Web page edit records
##############################
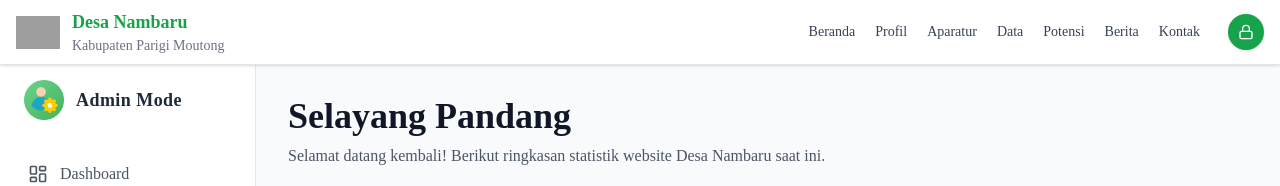
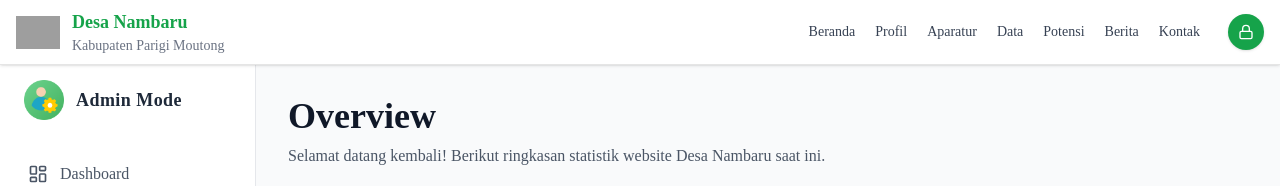
Before and after one commit to pallakawe/websitedesanambaru, a Next.js app: page /admin in a window 1280 px wide. Shown: the top 186 px of the page. Built offline with nearby package versions, Linux system fonts and the light colour scheme; no server answers; the database is empty; grey boxes are pictures that could not be loaded.

Commit message:
Rename dashboard header to Overview

```diff
--- a/app/admin/page.tsx
+++ b/app/admin/page.tsx
@@ -33,7 +33,7 @@
     return (
         <div className="max-w-6xl">
             <div className="mb-8">
-                <h1 className="text-4xl font-bold text-gray-900 mb-2">Selayang Pandang</h1>
+                <h1 className="text-4xl font-bold text-gray-900 mb-2">Overview</h1>
                 <p className="text-gray-600">Selamat datang kembali! Berikut ringkasan statistik website Desa Nambaru saat ini.</p>
             </div>
 
```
##############################
Exercise goal: From the entries, find how many lines contain "className" and give the number alone.

The answer: 5